“[The] bull market will end, consumer spending will retreat,” wrote the owner and president of a small consumer goods manufacturing company who says it’s just another typical business cycle.
Still, 66% say they’ll increase capex over the coming year and 63% say they will add to their workforce–both representing an uptick of 3 percentage points month over month. Talent remains the top priority for the majority of CEOs (58%), with most reiterating how difficult it is to find qualified workers in a tight labor market.
Elsewhere, an impressive 83% expect jumps in revenues, compared to 77% anticipating rising profits–both up from February forecasts.
A gradual downward slope

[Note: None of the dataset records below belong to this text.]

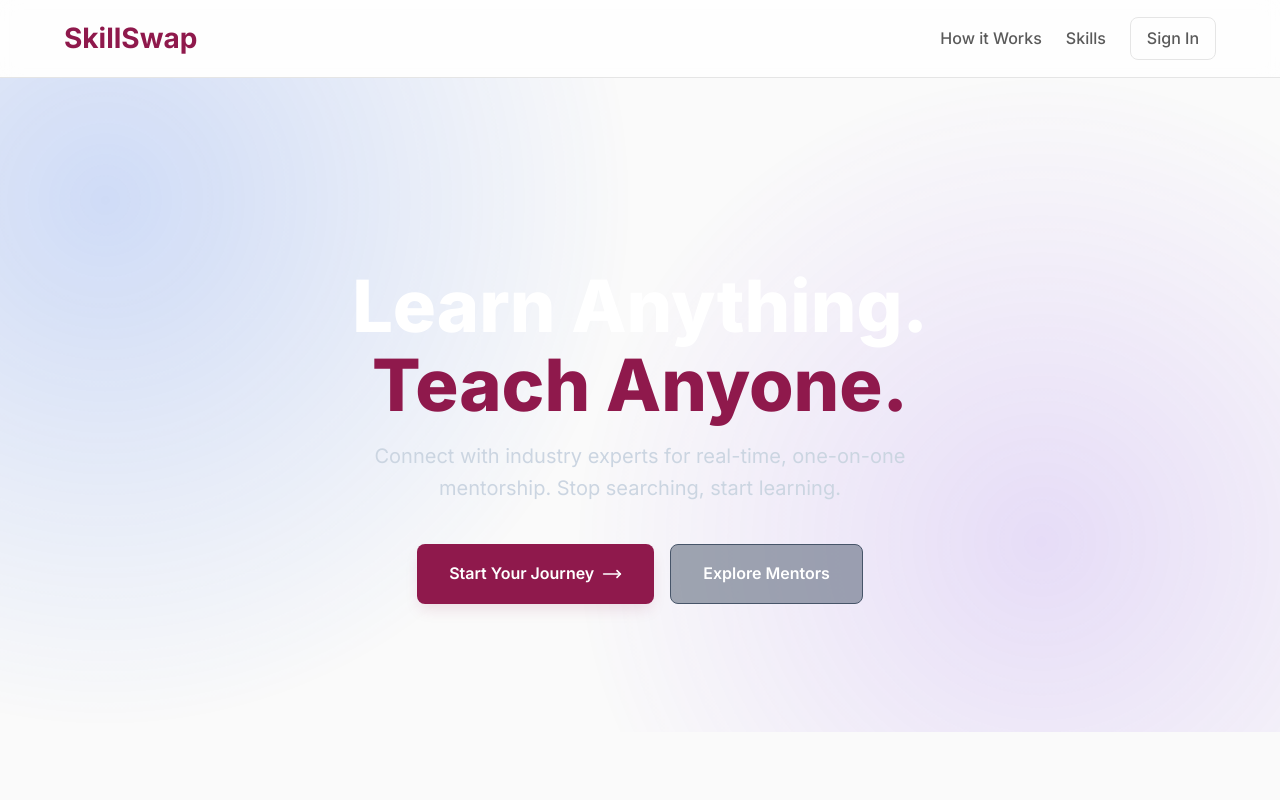
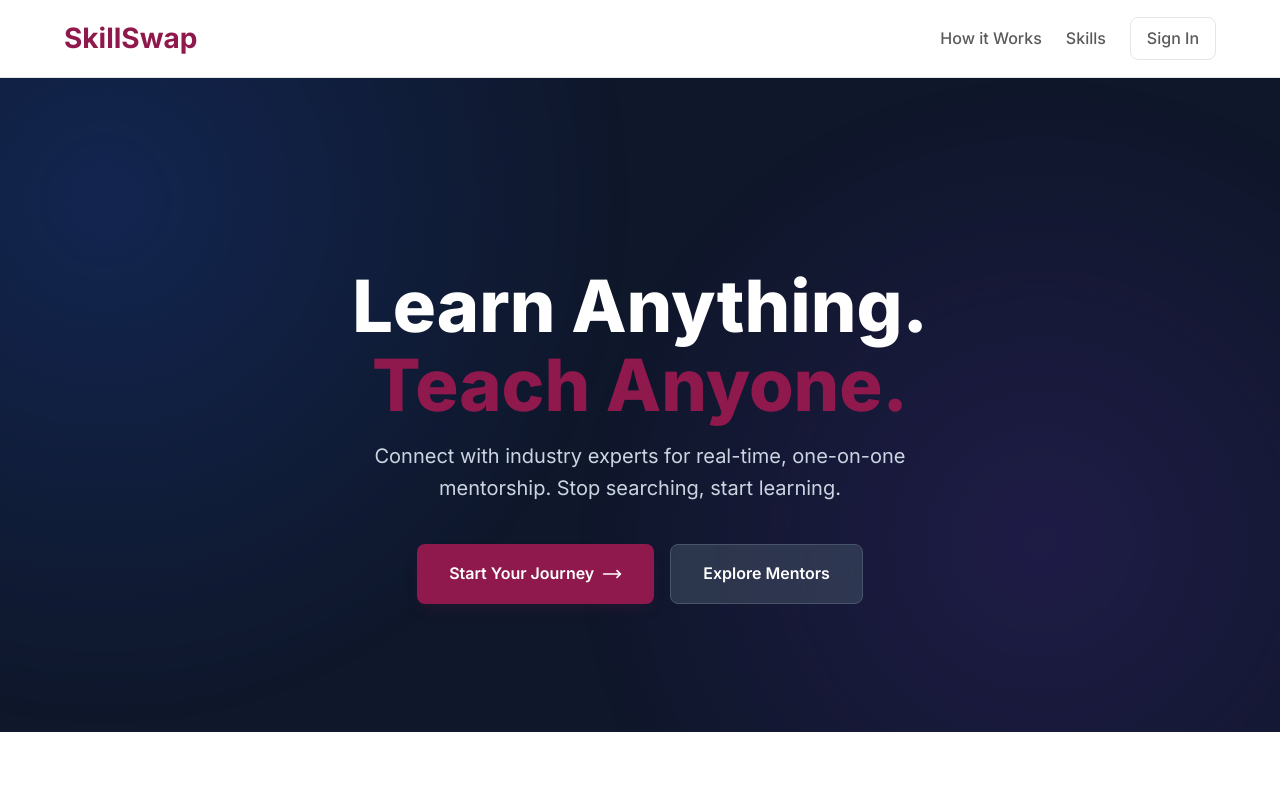
Before and after one commit to harshalnakade/SkillSwapProject, a React (Vite) app: page / in a window 1280 px wide. Shown: the top 800 px of the page. Built offline with nearby package versions, Linux system fonts and the light colour scheme; no server answers.

Commit message:
Final changes of UI

```diff
--- a/src/components/EditProfileModal.jsx
+++ b/src/components/EditProfileModal.jsx
@@ -63,14 +63,14 @@
   setIsLoading(true);
   try {
     const userDocRef = doc(db, "users", currentUser.uid);
-      const updatedCustomData = {
-        ...currentUser.customData,
+
+    // UPDATED: This saves the fields directly to the document
+    await updateDoc(userDocRef, {
       name: formData.name,
       bio: formData.bio,
       location: formData.location,
       avatar: formData.avatar,
-      };
-      await updateDoc(userDocRef, { customData: updatedCustomData });
+    });
 
     if (refreshUser) {
       await refreshUser();
--- a/src/pages/LandingPage.jsx
+++ b/src/pages/LandingPage.jsx
@@ -73,7 +73,7 @@
                     <div className="skill-category-card"><Code size={40} /><h4>Programming</h4></div>
                     <div className="skill-category-card"><BarChart size={40} /><h4>Interview Prep</h4></div>
                     <div className="skill-category-card"><Palette size={40} /><h4>UI/UX Design</h4></div>
-                    <div className="skill-category-card"><Music size={40} /><h4>Career Guidance</h4></div>
+                    <div className="skill-category-card"><Music size={40} /><h4>Dance</h4></div>
                 </div>
             </div>
         </section>
--- a/src/pages/ProfilePage.jsx
+++ b/src/pages/ProfilePage.jsx
@@ -21,11 +21,12 @@
   const [loading, setLoading] = useState(true);
 
   useEffect(() => {
-    if (!currentUser) return;
+    if (!currentUser) {
+      setLoading(false);
+      return;
+    }
 
     setLoading(true);
-
-    // --- Unsubscribers for cleanup ---
     const unsubscribers = [];
 
     // Fetch user's offered skills in real-time
@@ -36,7 +37,7 @@
       })
     );
 
-    // --- UPDATED: Fetch all sessions (as mentor and learner) in real-time ---
+    // Fetch all sessions (as mentor and learner) in real-time
     const mentorQuery = query(collection(db, "sessions"), where("mentorId", "==", currentUser.uid));
     const learnerQuery = query(collection(db, "sessions"), where("learnerId", "==", currentUser.uid));
 
@@ -49,31 +50,26 @@
       setSessionHistory(uniqueSessions);
     };
 
-    unsubscribers.push(
-      onSnapshot(mentorQuery, (snapshot) => {
+    unsubscribers.push(onSnapshot(mentorQuery, (snapshot) => {
       mentorSessions = snapshot.docs.map(doc => ({ id: doc.id, ...doc.data(), userRole: 'Mentor' }));
       combineSessions();
-      })
-    );
+    }));
 
-    unsubscribers.push(
-      onSnapshot(learnerQuery, (snapshot) => {
+    unsubscribers.push(onSnapshot(learnerQuery, (snapshot) => {
       learnerSessions = snapshot.docs.map(doc => ({ id: doc.id, ...doc.data(), userRole: 'Learner' }));
       combineSessions();
-      })
-    );
+    }));
 
     // Fetch reviews for the current user in real-time
     const reviewsQuery = query(collection(db, "reviews"), where("mentorId", "==", currentUser.uid));
-    unsubscribers.push(
-      onSnapshot(reviewsQuery, (snapshot) => {
-        setReviews(snapshot.docs.map(doc => ({ id: doc.id, ...doc.data() })));
-      })
-    );
+    unsubscribers.push(onSnapshot(reviewsQuery, (snapshot) => {
+      const reviewsData = snapshot.docs.map(doc => ({ id: doc.id, ...doc.data() }));
+      // Sort reviews by creation date, newest first
+      reviewsData.sort((a, b) => b.createdAt?.toMillis() - a.createdAt?.toMillis());
+      setReviews(reviewsData);
+    }));
 
     setLoading(false);
-
-    // Cleanup all listeners on component unmount
     return () => unsubscribers.forEach(unsub => unsub());
   }, [currentUser]);
 
@@ -88,7 +84,6 @@
       setStats({ taught: taughtCount, attended: attendedCount, rating: avgRating });
   }, [sessionHistory, reviews]);
 
-
   const handleDeleteSkill = async (skillId) => {
     if (window.confirm("Are you sure you want to delete this skill? This action cannot be undone.")) {
       try {
@@ -101,7 +96,7 @@
     }
   };
 
-  const memberSinceDate = currentUser?.customData?.memberSince?.toDate
+  const memberSinceDate = currentUser?.customData?.memberSince?.toDate()
       ? currentUser.customData.memberSince.toDate().toLocaleDateString("en-US", { month: 'long', year: 'numeric' })
       : "Not available";
 
@@ -124,7 +119,6 @@
           <div className="profile-banner"></div>
           <div className="profile-details-wrapper">
             <div className="profile-avatar-container">
-              {/* This logic is correct and will display the avatar from Firebase */}
               <img className="profile-avatar" src={currentUser.customData?.avatar || currentUser.photoURL || 'https://via.placeholder.com/150'} alt={currentUser.customData?.name || currentUser.displayName} />
             </div>
             <div className="profile-info">
@@ -166,20 +160,17 @@
                     </div>
                   ))}
                 </div>
-              ) : (
-                <p className="empty-state-text">You haven't offered any skills yet!</p>
-              )}
+              ) : ( <p className="empty-state-text">You haven't offered any skills yet!</p> )}
             </div>
           </div>
 
           <div className="profile-right-column">
              <div className="profile-card">
-                <h2 className="card-title">Session History</h2>
+                <h2 className="card-title">Recent Session History</h2>
                 {sessionHistory.length > 0 ? (
                     <ul className="sessions-list">
-                        {/* UPDATED: Sort by date to show the most recent sessions first */}
                         {sessionHistory
-                          .sort((a, b) => b.sessionTime.toMillis() - a.sessionTime.toMillis())
+                          .sort((a, b) => b.sessionTime?.toMillis() - a.sessionTime?.toMillis())
                           .slice(0, 5)
                           .map((session) => (
                           <li key={session.id} className="session-item">
@@ -205,10 +196,9 @@
                             <div key={review.id} className="review-item">
                                 <div className="review-header">
                                   <div className="reviewer-info">
-                                    <img src={review.learnerAvatar || 'https://via.placeholder.com/150'} alt={review.learnerName} className="reviewer-avatar" />
+                                    <img src={review.learnerAvatar || `https://api.dicebear.com/7.x/initials/svg?seed=${review.learnerName}`} alt={review.learnerName} className="reviewer-avatar" />
                                     <span>{review.learnerName}</span>
                                   </div>
-                                  {/* UPDATED: Added the star rating to each review */}
                                   <div className="review-rating">
                                     <Star size={16} className="star-icon"/>
                                     <span>{review.rating}</span>
@@ -224,10 +214,7 @@
         </div>
       </main>
 
-      {/* This ensures the modal is only in the DOM when needed */}
-      {editOpen && (
-        <EditProfileModal isOpen={editOpen} onClose={() => setEditOpen(false)} />
-      )}
+      {editOpen ? <EditProfileModal isOpen={editOpen} onClose={() => setEditOpen(false)} /> : null}
     </div>
   );
 }
--- a/src/pages/SkillListings.jsx
+++ b/src/pages/SkillListings.jsx
@@ -49,11 +49,10 @@
             currentUser.displayName || "User",
             skill.teacherName,
           ],
-          participantAvatars: [
-            currentUser.photoURL ||
-              `https://api.dicebear.com/7.x/avataaars/svg?seed=${currentUser.uid}`,
-            skill.teacherAvatar,
-          ],
+         participantAvatars: [
+  currentUser.customData?.avatar || currentUser.photoURL || `https://api.dicebear.com/7.x/initials/svg?seed=${currentUser.uid}`,
+  skill.teacherAvatar,
+],
           topic: skill.skillName,
           skillId: skill.id,
           lastMessage: "Conversation started.",
--- a/src/styles/LandingPage.css
+++ b/src/styles/LandingPage.css
@@ -2,40 +2,22 @@
 
 /* === VARIABLES & GLOBAL STYLES === */
 :root {
-  /* === WINE COLOR PALETTE === */
-  --wine-deep: #4a0e2e;       /* Deep wine (sidebar bg, accents) */
-  --wine-rich: #7b1e3a;       /* Rich wine red (hover, highlights) */
-  --wine-soft: #a53860;       /* Softer wine tone (buttons, accents) */
-  --wine-blush: #d72638;      /* Bright wine blush (alerts, accents) */
-  --wine-rose: #f7d6e0;       /* Light rose (backgrounds, text contrast) */
-
-  /* === THEME MAPPING === */
-  --primary-accent: var(--wine-soft);
-  --primary-accent-dark: var(--wine-deep);
-  --primary-accent-hover: var(--wine-rich);
-
-  --background-body: #faf6f8; /* soft light backdrop */
-  --background-card: #ffffff;
-  --background-hover: #fdf0f4;
-
-  --text-dark: var(--wine-deep);
-  --text-medium: var(--wine-rich);
-  --text-light: var(--wine-soft);
+  --primary-blue: #2563eb;
+  --primary-blue-dark: #1d4ed8;
+  --primary-emerald: #10b981;
+  --primary-purple: #7c3aed;
+  --primary-yellow: #f59e0b;
+  --neutral-darkest: #0f172a;
+  --neutral-dark: #1e293b;
+  --neutral-medium: #64748b;
+  --neutral-light: #f1f5f9;
+  --border-color: #e2e8f0;
+  --background-white: #ffffff;
   --text-white: #ffffff;
-
-  --border-color: rgba(122, 30, 58, 0.2);
-
-  /* === TYPOGRAPHY === */
-  --font-sans: 'Inter', system-ui, sans-serif;
-
-  /* === SHADOWS & RADIUS === */
-  --border-radius: 14px;
-  --shadow-md: 0 4px 6px -1px rgba(122, 30, 58, 0.15),
-               0 2px 4px -2px rgba(74, 14, 46, 0.1);
-  --shadow-lg: 0 10px 15px -3px rgba(122, 30, 58, 0.2),
-               0 4px 6px -4px rgba(74, 14, 46, 0.15);
+  --font-sans: 'Inter', sans-serif;
+  --shadow-md: 0 4px 6px -1px rgb(0 0 0 / 0.1), 0 2px 4px -2px rgb(0 0 0 / 0.1);
+  --shadow-lg: 0 10px 15px -3px rgb(0 0 0 / 0.1), 0 4px 6px -4px rgb(0 0 0 / 0.1);
 }
-
 
 html {
   scroll-behavior: smooth;
```
Lines whose indentation alone changed are shown as unchanged.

While confidence levels remain at healthy levels, the slow decline that has taken place over the past twelve months is now apparent across most industries, and particularly in technology, where confidence in future conditions has dropped 13% since the same time last year and four percentage points month over month.
Financial services (7.17 out of ten in April) and consumer manufacturing (7.32) CEOs also reported significant setbacks, retreating 7% and 5% respectively since last month—those three sectors representing the biggest upsets of the month.
Construction (7.67) is the only sector to have recorded a major improvement since last month, adding 10% to its level of confidence in future conditions, mainly on the back of new housing starts and despite being down 4% year over year.
By size, in terms of annual revenues, small and large companies, at both ends of the spectrum, seem to be the most positive when looking ahead, finishing the month up 2% and 1% respectively from the same time last year. Mid-sized companies registered the biggest loss, losing 3% in their confidence outlook.
About the CEO Confidence Index
The CEO Confidence Index is America’s largest monthly survey of chief executives. Each month, Chief Executive surveys CEOs across corporate America, at organizations of all types and sizes, to compile our CEO Confidence Index data.